### Screenshot and code edit data

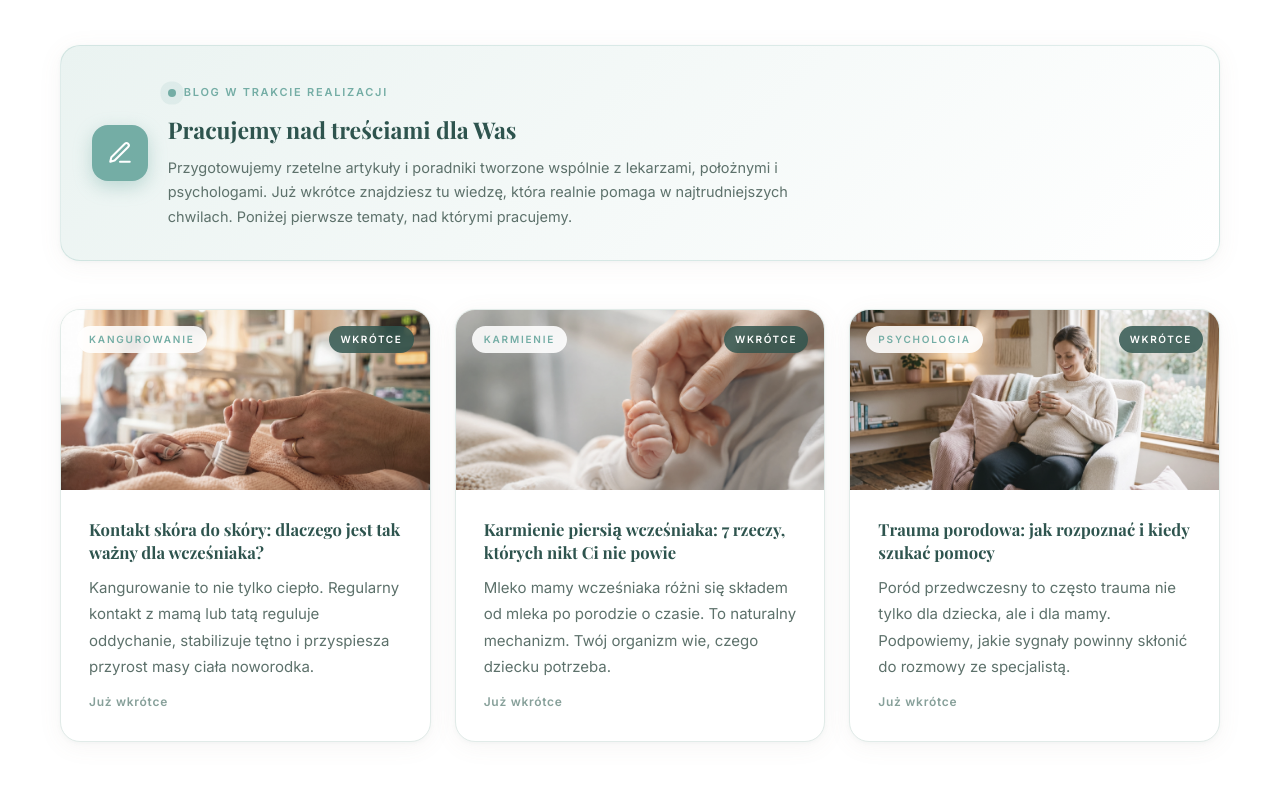
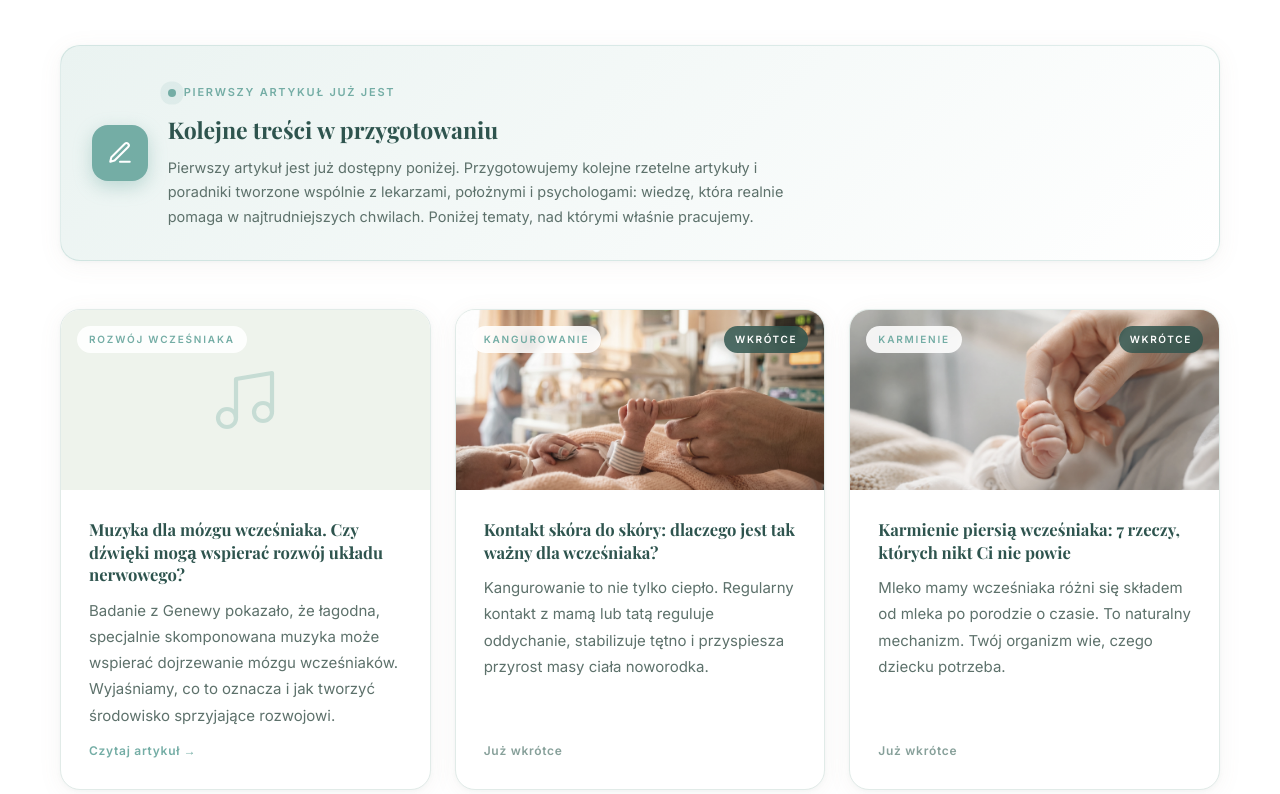
Before and after one commit to AdamKond/SERCEMAMY, a plain HTML site: page dzialania.html in a window 1280 px wide. Shown: the part 6474-7268 px from the top of the page. Drawn offline with nearby package versions, Linux system fonts and the light colour scheme; a script that the page names is missing; a web font is replaced by a local one.

Commit message:
Kontakt: główny mail sercemamy.stowarzyszenie@gmail.com na stronach, vCard i karcie Wallet
Co-Authored-By: Claude Fable 5.1 <noreply@anthropic.com>

```diff
--- a/dzialania.html
+++ b/dzialania.html
@@ -386,15 +386,27 @@
         <svg viewBox="0 0 24 24"><path d="M12 20h9"/><path d="M16.5 3.5a2.12 2.12 0 0 1 3 3L7 19l-4 1 1-4Z"/></svg>
       </div>
       <div class="blog-soon-txt">
-        <span class="blog-soon-badge"><span class="dot"></span> Blog w trakcie realizacji</span>
-        <h3>Pracujemy nad treściami dla Was</h3>
-        <p>Przygotowujemy rzetelne artykuły i poradniki tworzone wspólnie z lekarzami, położnymi i psychologami. Już wkrótce znajdziesz tu wiedzę, która realnie pomaga w najtrudniejszych chwilach. Poniżej pierwsze tematy, nad którymi pracujemy.</p>
+        <span class="blog-soon-badge"><span class="dot"></span> Pierwszy artykuł już jest</span>
+        <h3>Kolejne treści w przygotowaniu</h3>
+        <p>Pierwszy artykuł jest już dostępny poniżej. Przygotowujemy kolejne rzetelne artykuły i poradniki tworzone wspólnie z lekarzami, położnymi i psychologami: wiedzę, która realnie pomaga w najtrudniejszych chwilach. Poniżej tematy, nad którymi właśnie pracujemy.</p>
       </div>
     </div>
 
     <div class="blog-grid">
 
-      <div class="blog-card is-soon reveal-scale">
+      <a href="/blog/muzyka-dla-mozgu-wczesniaka" class="blog-card blog-card--featured reveal-scale">
+        <div class="blog-card-img blog-card-img--grad">
+          <svg width="72" height="72" viewBox="0 0 24 24" fill="none" stroke="currentColor" stroke-width="1.4" stroke-linecap="round" stroke-linejoin="round" aria-hidden="true"><path d="M9 18V5l12-2v13"/><circle cx="6" cy="18" r="3"/><circle cx="18" cy="16" r="3"/></svg>
+          <span class="blog-card-cat">Rozwój wcześniaka</span>
+        </div>
+        <div class="blog-card-body">
+          <h3 class="blog-card-title">Muzyka dla mózgu wcześniaka. Czy dźwięki mogą wspierać rozwój układu nerwowego?</h3>
+          <p class="blog-card-excerpt">Badanie z Genewy pokazało, że łagodna, specjalnie skomponowana muzyka może wspierać dojrzewanie mózgu wcześniaków. Wyjaśniamy, co to oznacza i jak tworzyć środowisko sprzyjające rozwojowi.</p>
+          <span class="blog-card-link">Czytaj artykuł →</span>
+        </div>
+      </a>
+
+      <div class="blog-card is-soon reveal-scale" style="transition-delay:0.1s">
         <div class="blog-card-img">
           <img src="intro-media/opt/wczesniak-dlon.jpg" alt="Wcześniak trzymający palec rodzica" style="position:absolute;inset:0;width:100%;height:100%;object-fit:cover;" loading="lazy">
           <span class="blog-card-cat">Kangurowanie</span>
@@ -407,7 +419,7 @@
         </div>
       </div>
 
-      <div class="blog-card is-soon reveal-scale" style="transition-delay:0.1s">
+      <div class="blog-card is-soon reveal-scale" style="transition-delay:0.2s">
         <div class="blog-card-img">
           <img src="intro-media/opt/raczka.jpg" alt="Dłoń mamy i rączka noworodka" style="position:absolute;inset:0;width:100%;height:100%;object-fit:cover;" loading="lazy">
           <span class="blog-card-cat">Karmienie</span>
@@ -420,7 +432,7 @@
         </div>
       </div>
 
-      <div class="blog-card is-soon reveal-scale" style="transition-delay:0.2s">
+      <div class="blog-card is-soon reveal-scale" style="transition-delay:0.3s">
         <div class="blog-card-img">
           <img src="intro-media/opt/ciaza-fotel.jpg" alt="Spokojna chwila, wsparcie dla mamy" style="position:absolute;inset:0;width:100%;height:100%;object-fit:cover;" loading="lazy">
           <span class="blog-card-cat">Psychologia</span>
@@ -460,7 +472,7 @@
       <ul class="footer-contact">
         <li><span class="fc-ic"><svg viewBox="0 0 24 24" fill="none" stroke="currentColor" stroke-width="2" stroke-linecap="round" stroke-linejoin="round"><path d="M21 10c0 7-9 13-9 13s-9-6-9-13a9 9 0 0 1 18 0z"/><circle cx="12" cy="10" r="3"/></svg></span><span>Stowarzyszenie „Serce Mamy"<br>ul. Staszica 16, 20-060 Lublin</span></li>
         <li><span class="fc-ic"><svg viewBox="0 0 24 24" fill="none" stroke="currentColor" stroke-width="2" stroke-linecap="round" stroke-linejoin="round"><path d="M22 16.92v3a2 2 0 0 1-2.18 2 19.8 19.8 0 0 1-8.63-3.07 19.5 19.5 0 0 1-6-6 19.8 19.8 0 0 1-3.07-8.67A2 2 0 0 1 4.11 2h3a2 2 0 0 1 2 1.72c.13.96.36 1.9.7 2.81a2 2 0 0 1-.45 2.11L8.09 9.91a16 16 0 0 0 6 6l1.27-1.27a2 2 0 0 1 2.11-.45c.91.34 1.85.57 2.81.7A2 2 0 0 1 22 16.92z"/></svg></span><a href="tel:+48815326612">+48 81 532 66 12</a></li>
-        <li><span class="fc-ic"><svg viewBox="0 0 24 24" fill="none" stroke="currentColor" stroke-width="2" stroke-linecap="round" stroke-linejoin="round"><rect x="3" y="5" width="18" height="14" rx="2"/><path d="m3 7 9 6 9-6"/></svg></span><a href="mailto:kontakt@sercemamy.pl">kontakt@sercemamy.pl</a></li>
+        <li><span class="fc-ic"><svg viewBox="0 0 24 24" fill="none" stroke="currentColor" stroke-width="2" stroke-linecap="round" stroke-linejoin="round"><rect x="3" y="5" width="18" height="14" rx="2"/><path d="m3 7 9 6 9-6"/></svg></span><a href="mailto:sercemamy.stowarzyszenie@gmail.com">sercemamy.stowarzyszenie@gmail.com</a></li>
       </ul>
     </div>
     <div class="footer-col">
--- a/wallet/pass.json
+++ b/wallet/pass.json
@@ -38,7 +38,7 @@
       {
         "key": "mail",
         "label": "E-MAIL",
-        "value": "sercemamy.stowarzyszenia@gmail.com"
+        "value": "sercemamy.stowarzyszenie@gmail.com"
       },
       {
         "key": "www",
@@ -69,7 +69,7 @@
       {
         "key": "mailb",
         "label": "E-mail",
-        "value": "sercemamy.stowarzyszenia@gmail.com"
+        "value": "sercemamy.stowarzyszenie@gmail.com"
       },
       {
         "key": "wizytowka",
```
Also changed, not shown: index.html (+2 -2 lines), o-nas.html (+1 -1 lines), pomoc.html (+2 -2 lines), wizytowka.html (+1 -1 lines), 2 other files.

### EXERCISE AIM
When a line of the data holds the string "width", pick it out and copy it.

### WRITTEN ANSWER
+          <svg width="72" height="72" viewBox="0 0 24 24" fill="none" stroke="currentColor" stroke-width="1.4" stroke-linecap="round" stroke-linejoin="round" aria-hidden="true"><path d="M9 18V5l12-2v13"/><circle cx="6" cy="18" r="3"/><circle cx="18" cy="16" r="3"/></svg>
           <img src="intro-media/opt/wczesniak-dlon.jpg" alt="Wcześniak trzymający palec rodzica" style="position:absolute;inset:0;width:100%;height:100%;object-fit:cover;" loading="lazy">
           <img src="intro-media/opt/raczka.jpg" alt="Dłoń mamy i rączka noworodka" style="position:absolute;inset:0;width:100%;height:100%;object-fit:cover;" loading="lazy">
           <img src="intro-media/opt/ciaza-fotel.jpg" alt="Spokojna chwila, wsparcie dla mamy" style="position:absolute;inset:0;width:100%;height:100%;object-fit:cover;" loading="lazy">
         <li><span class="fc-ic"><svg viewBox="0 0 24 24" fill="none" stroke="currentColor" stroke-width="2" stroke-linecap="round" stroke-linejoin="round"><path d="M21 10c0 7-9 13-9 13s-9-6-9-13a9 9 0 0 1 18 0z"/><circle cx="12" cy="10" r="3"/></svg></span><span>Stowarzyszenie „Serce Mamy"<br>ul. Staszica 16, 20-060 Lublin</span></li>
         <li><span class="fc-ic"><svg viewBox="0 0 24 24" fill="none" stroke="currentColor" stroke-width="2" stroke-linecap="round" stroke-linejoin="round"><path d="M22 16.92v3a2 2 0 0 1-2.18 2 19.8 19.8 0 0 1-8.63-3.07 19.5 19.5 0 0 1-6-6 19.8 19.8 0 0 1-3.07-8.67A2 2 0 0 1 4.11 2h3a2 2 0 0 1 2 1.72c.13.96.36 1.9.7 2.81a2 2 0 0 1-.45 2.11L8.09 9.91a16 16 0 0 0 6 6l1.27-1.27a2 2 0 0 1 2.11-.45c.91.34 1.85.57 2.81.7A2 2 0 0 1 22 16.92z"/></svg></span><a href="tel:+48815326612">+48 81 532 66 12</a></li>
-        <li><span class="fc-ic"><svg viewBox="0 0 24 24" fill="none" stroke="currentColor" stroke-width="2" stroke-linecap="round" stroke-linejoin="round"><rect x="3" y="5" width="18" height="14" rx="2"/><path d="m3 7 9 6 9-6"/></svg></span><a href="mailto:kontakt@sercemamy.pl">kontakt@sercemamy.pl</a></li>
+        <li><span class="fc-ic"><svg viewBox="0 0 24 24" fill="none" stroke="currentColor" stroke-width="2" stroke-linecap="round" stroke-linejoin="round"><rect x="3" y="5" width="18" height="14" rx="2"/><path d="m3 7 9 6 9-6"/></svg></span><a href="mailto:sercemamy.stowarzyszenie@gmail.com">sercemamy.stowarzyszenie@gmail.com</a></li>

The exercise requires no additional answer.